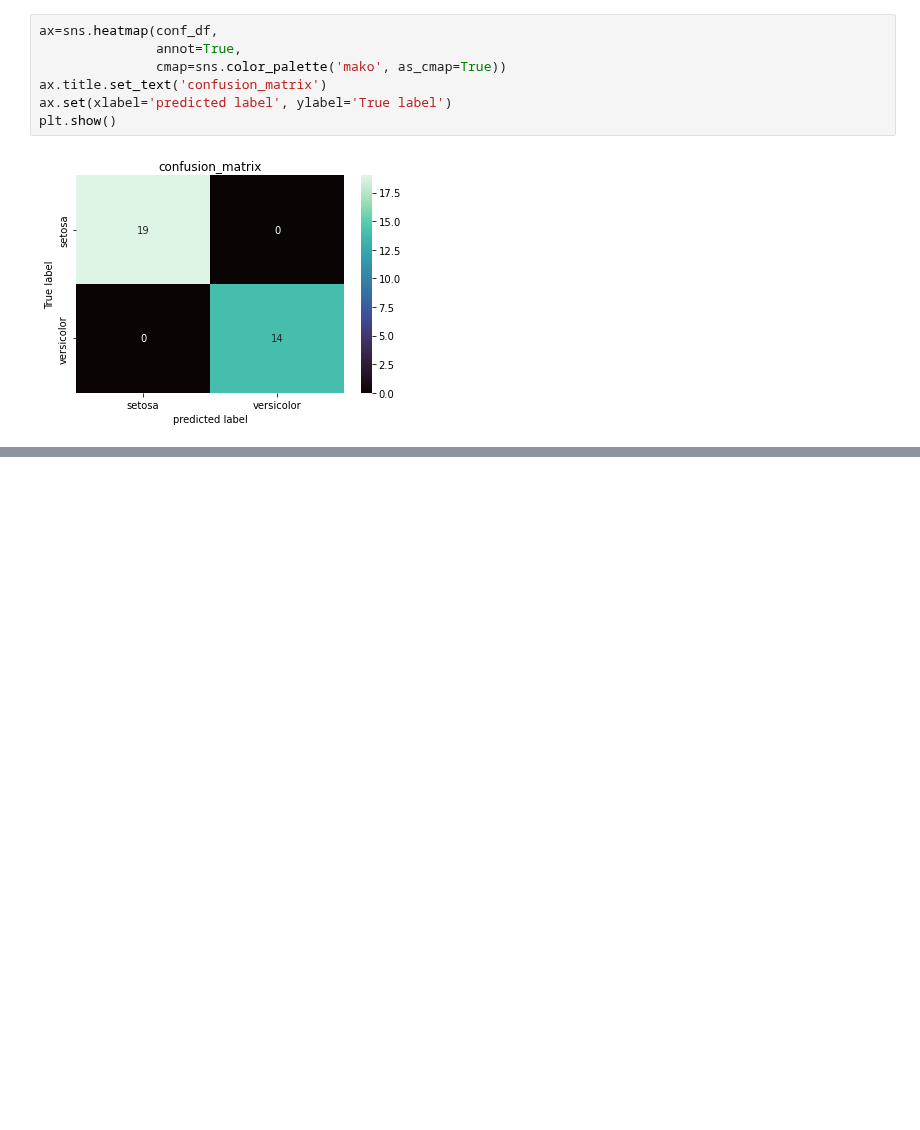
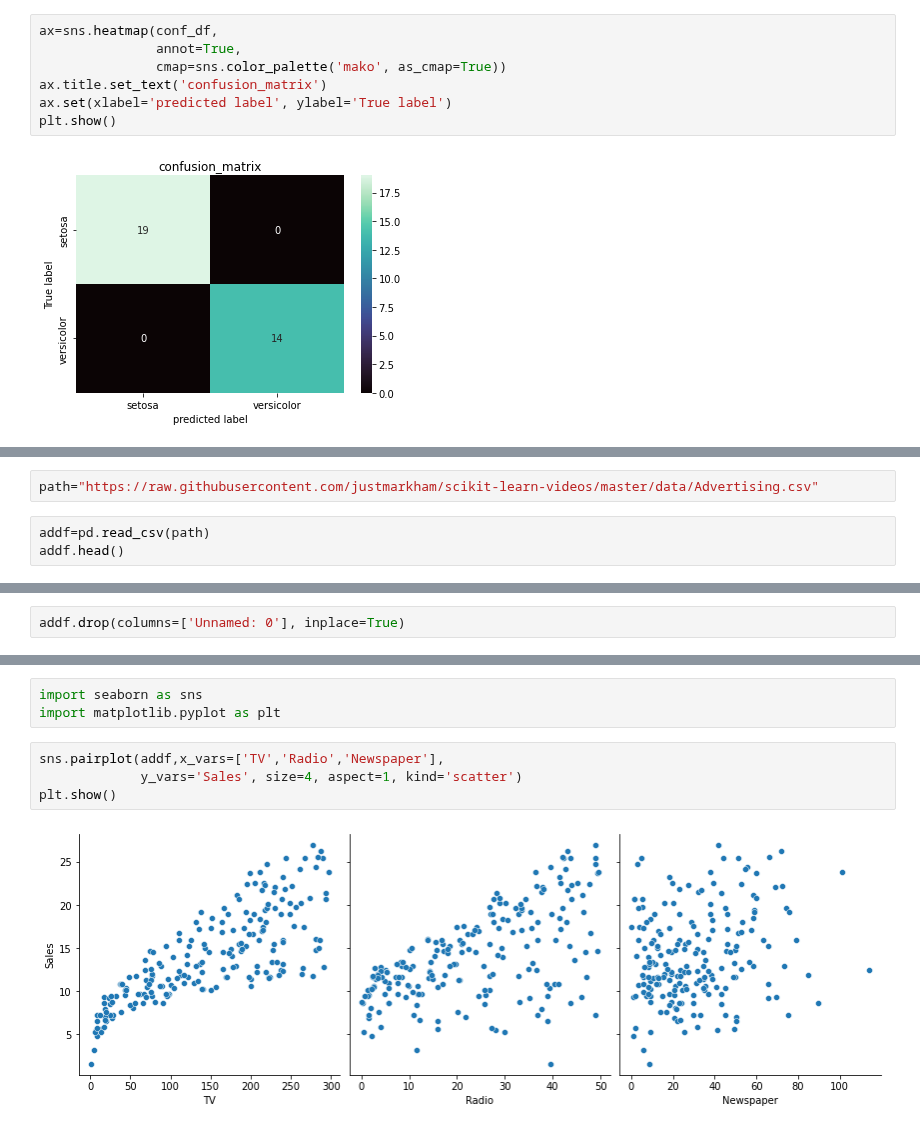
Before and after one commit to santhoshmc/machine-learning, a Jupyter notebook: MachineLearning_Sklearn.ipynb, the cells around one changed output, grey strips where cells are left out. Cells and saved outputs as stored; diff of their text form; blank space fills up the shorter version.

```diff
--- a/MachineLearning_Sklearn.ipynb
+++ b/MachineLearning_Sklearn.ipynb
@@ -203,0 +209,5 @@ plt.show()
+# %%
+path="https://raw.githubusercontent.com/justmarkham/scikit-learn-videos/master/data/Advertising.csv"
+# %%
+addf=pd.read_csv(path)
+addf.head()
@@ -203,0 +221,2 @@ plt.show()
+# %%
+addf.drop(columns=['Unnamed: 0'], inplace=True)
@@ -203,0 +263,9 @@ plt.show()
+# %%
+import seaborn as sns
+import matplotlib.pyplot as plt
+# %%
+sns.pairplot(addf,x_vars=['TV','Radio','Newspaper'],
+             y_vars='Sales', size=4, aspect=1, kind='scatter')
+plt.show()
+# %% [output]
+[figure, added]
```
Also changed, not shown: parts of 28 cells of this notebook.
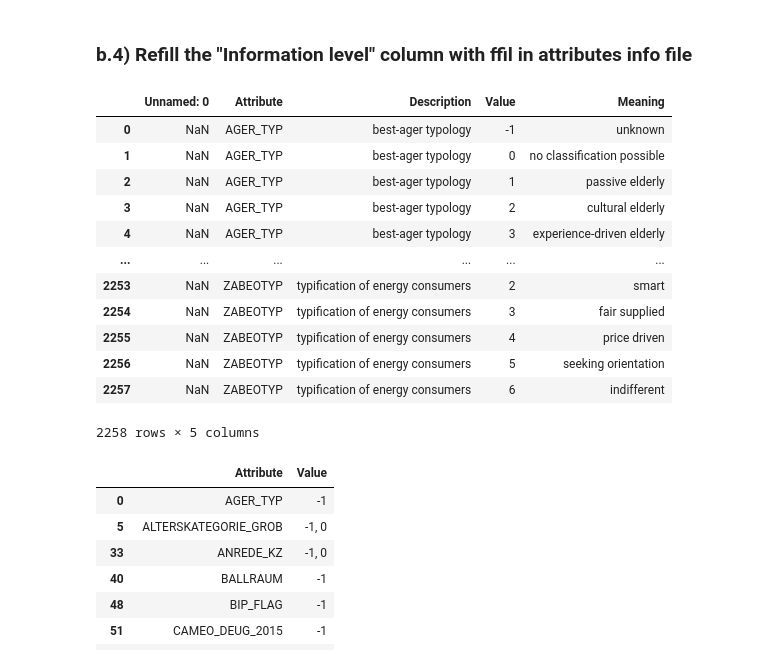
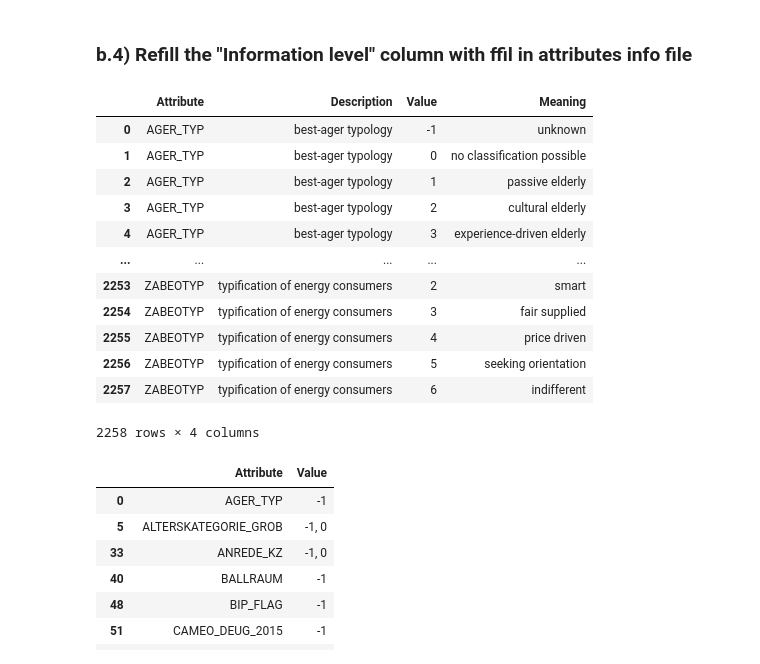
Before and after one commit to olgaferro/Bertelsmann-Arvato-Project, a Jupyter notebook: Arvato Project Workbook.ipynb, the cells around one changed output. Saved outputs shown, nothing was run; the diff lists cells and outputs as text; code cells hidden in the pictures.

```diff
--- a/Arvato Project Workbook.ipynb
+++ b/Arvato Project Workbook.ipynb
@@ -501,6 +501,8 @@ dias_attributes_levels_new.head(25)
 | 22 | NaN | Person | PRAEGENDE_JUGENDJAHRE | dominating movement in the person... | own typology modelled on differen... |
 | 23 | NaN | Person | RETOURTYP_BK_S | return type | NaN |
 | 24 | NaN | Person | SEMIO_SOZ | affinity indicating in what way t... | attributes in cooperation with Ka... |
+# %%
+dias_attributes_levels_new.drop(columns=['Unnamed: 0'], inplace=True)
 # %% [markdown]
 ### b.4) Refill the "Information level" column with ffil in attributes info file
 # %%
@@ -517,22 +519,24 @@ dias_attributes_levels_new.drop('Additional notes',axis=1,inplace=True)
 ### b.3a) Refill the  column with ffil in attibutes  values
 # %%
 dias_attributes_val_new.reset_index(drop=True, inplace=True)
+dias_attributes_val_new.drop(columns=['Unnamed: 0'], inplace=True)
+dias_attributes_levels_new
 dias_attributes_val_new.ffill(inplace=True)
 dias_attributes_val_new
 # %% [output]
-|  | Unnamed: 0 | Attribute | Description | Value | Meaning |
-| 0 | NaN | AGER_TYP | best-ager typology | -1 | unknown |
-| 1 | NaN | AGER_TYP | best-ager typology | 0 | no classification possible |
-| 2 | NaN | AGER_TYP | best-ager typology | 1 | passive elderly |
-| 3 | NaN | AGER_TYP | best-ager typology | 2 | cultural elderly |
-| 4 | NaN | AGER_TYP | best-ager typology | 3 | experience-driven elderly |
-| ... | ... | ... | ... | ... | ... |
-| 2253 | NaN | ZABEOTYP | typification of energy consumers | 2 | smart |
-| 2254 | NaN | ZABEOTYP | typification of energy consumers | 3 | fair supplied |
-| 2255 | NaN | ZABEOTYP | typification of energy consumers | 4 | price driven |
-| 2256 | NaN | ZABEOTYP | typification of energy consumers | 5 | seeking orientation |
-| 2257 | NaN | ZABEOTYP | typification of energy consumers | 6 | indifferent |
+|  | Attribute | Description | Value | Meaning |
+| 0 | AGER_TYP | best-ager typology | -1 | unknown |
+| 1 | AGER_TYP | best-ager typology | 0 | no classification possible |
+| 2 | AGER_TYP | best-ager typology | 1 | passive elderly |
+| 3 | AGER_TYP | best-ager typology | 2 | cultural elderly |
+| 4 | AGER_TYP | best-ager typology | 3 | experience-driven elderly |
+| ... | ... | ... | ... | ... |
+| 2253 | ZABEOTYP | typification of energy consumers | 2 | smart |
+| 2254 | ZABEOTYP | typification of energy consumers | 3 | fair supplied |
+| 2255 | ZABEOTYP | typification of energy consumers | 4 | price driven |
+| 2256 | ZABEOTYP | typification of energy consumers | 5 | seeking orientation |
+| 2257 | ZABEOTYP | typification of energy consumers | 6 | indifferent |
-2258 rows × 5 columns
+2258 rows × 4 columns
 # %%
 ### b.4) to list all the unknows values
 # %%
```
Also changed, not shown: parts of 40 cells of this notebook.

==

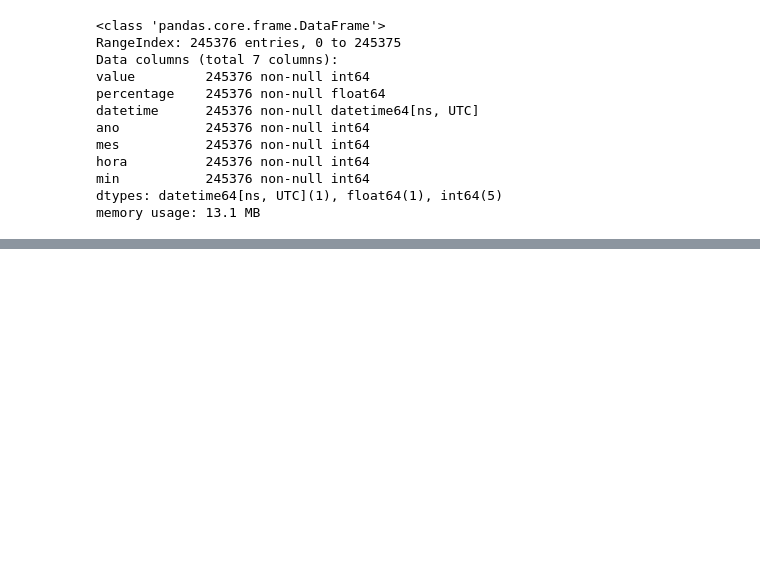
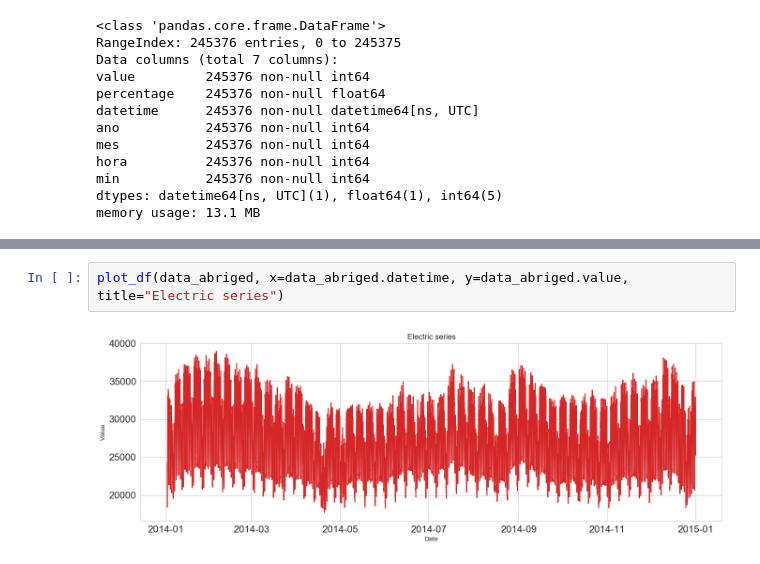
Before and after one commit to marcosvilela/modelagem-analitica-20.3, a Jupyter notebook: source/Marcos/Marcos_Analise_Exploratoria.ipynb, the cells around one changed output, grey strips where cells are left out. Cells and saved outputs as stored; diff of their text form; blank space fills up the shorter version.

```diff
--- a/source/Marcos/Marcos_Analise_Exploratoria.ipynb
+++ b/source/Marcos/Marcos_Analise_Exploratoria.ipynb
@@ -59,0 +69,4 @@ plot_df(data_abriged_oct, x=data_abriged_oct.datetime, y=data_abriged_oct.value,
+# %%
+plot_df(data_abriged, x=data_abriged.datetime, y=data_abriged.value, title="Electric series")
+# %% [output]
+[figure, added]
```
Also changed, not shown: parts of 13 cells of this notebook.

→ **Exercise directions**
The answer must be a single number: the count of lines in the listing that hold the word "supplied".

→ **Response area**
2